At the backbone of every good film is a strong screenplay and "Frost/Nixon" is a prime example. Morgan's script, based around his previous Tony-award nominated stage play of the same name, thoroughly fleshes out each of the characters. Morgan's lines reveal Frost's vanity, arrogance and eventual desperation, as well as smaller character traits such as Nixon's racism, greed and continued dishonesty. The mind-games that Morgan's characters play before each interview session increase drama and heighten tension. When the story moves away from the duel-like interviews, Morgan lightens the mood with a number of politically charged one-liners.

The script is in turn extraordinarily executed by Langella and Sheen, who reprise their roles from the play's original Broadway run. Their characters are walking contradictions. Sheen's Frost maintains an exterior of confident flamboyance even as Nixon crushes him in interview session after interview session. As soon as his hotel room door closes, the flashy suits and calm demeanor are replaced by disheveled collars, loosened ties and angry frustration.

Despite the quality of his performance, Sheen is thoroughly outclassed by Langella's Nixon, who is also a lesson in duality. Calculative and self-serving on the outside, yet internally ravaged by guilt and self-loathing, Langella's take on post-Watergate Nixon ranges from beautifully delivered nostalgic ramblings to crazed anger at life itself. Everything about Langella's performance - from his gravelly voice and bent posture to his loud verbal attacks during the final interview session - exudes Nixon in a way never before achieved onscreen.
"Frost/Nixon" chronicles a series of interviews between the journalist and former president. <i>Picture courtesy of Universal.</i>
"Frost/Nixon" chronicles a series of interviews between the journalist and former president. Picture courtesy of Universal.


Director Ron Howard supplies the necessary historical background through a short introduction of chopped-together news footage that is simple to follow and easy to absorb. By re-filming many of Nixon's pre-Watergate television appearances with Langella as Nixon, the film transitions very well from history to drama. However, for the remainder of the film, Howard takes too much of a hands-on approach. Standard but informative camera angles would have been enough to allow Sheen, Langella and Morgan to work their magic. Howard instead attempts to inject his own meaning into the film. To embody the chaos of planning and execute the interviews for example, Howard ditches steady-cam, resulting in dizzying pictures. Howard also overuses close-up shots, bringing the cameras uncomfortably close to faces and bodies. When projected onto theater-size screens, these effects combine to become a nauseating distraction from the film's acting.

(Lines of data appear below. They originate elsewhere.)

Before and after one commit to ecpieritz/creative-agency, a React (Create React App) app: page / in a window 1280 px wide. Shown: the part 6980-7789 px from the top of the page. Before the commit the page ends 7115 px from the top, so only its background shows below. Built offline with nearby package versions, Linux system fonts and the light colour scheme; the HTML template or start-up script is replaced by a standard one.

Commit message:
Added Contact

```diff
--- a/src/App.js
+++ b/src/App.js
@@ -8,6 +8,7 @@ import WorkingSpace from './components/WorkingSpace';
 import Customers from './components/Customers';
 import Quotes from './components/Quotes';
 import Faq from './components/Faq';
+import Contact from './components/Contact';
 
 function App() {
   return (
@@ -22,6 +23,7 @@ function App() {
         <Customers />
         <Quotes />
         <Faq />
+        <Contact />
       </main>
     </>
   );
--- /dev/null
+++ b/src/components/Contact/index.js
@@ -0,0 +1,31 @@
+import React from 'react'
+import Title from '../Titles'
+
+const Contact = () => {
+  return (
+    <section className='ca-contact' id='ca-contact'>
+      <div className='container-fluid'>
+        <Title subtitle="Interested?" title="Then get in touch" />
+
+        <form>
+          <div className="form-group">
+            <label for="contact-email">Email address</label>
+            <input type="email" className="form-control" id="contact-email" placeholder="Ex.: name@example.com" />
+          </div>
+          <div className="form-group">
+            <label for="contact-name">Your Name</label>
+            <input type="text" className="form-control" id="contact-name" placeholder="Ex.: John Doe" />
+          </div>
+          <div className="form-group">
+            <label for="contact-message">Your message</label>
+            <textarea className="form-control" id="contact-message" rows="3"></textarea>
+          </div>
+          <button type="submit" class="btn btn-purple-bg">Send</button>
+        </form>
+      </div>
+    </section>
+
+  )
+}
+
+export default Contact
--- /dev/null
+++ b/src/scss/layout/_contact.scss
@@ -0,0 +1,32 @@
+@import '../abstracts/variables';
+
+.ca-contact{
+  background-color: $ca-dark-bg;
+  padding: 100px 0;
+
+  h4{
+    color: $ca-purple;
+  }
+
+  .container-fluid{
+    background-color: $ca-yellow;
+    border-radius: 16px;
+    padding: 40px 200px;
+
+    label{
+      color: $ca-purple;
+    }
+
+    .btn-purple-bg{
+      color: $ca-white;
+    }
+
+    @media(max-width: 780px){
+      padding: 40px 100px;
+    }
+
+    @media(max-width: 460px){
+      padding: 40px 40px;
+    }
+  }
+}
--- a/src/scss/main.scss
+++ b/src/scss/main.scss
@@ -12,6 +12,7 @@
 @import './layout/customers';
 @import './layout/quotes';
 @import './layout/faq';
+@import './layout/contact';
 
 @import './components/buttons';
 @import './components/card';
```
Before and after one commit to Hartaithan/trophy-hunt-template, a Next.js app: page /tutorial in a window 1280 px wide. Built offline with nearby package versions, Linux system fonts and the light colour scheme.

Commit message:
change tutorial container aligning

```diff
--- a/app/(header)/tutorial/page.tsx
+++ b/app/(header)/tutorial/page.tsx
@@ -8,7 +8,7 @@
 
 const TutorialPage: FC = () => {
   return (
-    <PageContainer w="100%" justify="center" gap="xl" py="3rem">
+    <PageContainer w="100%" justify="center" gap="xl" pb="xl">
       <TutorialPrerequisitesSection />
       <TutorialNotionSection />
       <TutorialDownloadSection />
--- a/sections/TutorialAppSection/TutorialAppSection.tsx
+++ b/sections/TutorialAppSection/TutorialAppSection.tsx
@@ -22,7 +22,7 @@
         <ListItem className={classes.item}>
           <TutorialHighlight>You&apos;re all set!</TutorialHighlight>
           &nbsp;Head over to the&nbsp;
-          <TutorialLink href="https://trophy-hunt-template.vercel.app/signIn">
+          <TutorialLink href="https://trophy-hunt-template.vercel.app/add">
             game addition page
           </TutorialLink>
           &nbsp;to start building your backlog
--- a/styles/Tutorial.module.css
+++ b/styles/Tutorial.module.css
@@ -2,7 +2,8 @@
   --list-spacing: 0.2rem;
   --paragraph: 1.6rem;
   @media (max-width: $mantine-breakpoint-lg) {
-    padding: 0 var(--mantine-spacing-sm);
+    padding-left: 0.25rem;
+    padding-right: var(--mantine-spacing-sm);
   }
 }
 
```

Still, these flaws behind the camera aren't enough to completely undermine "Frost/Nixon." Powerfully-written and exceptionally-performed, the film manages to transcend its source material, resulting in a potent political drama definitely worth catching.

"Frost/Nixon" (162 minutes) is rated R for some language. Now playing in theaters everywhere.

http://silverchips.mbhs.edu/story/8824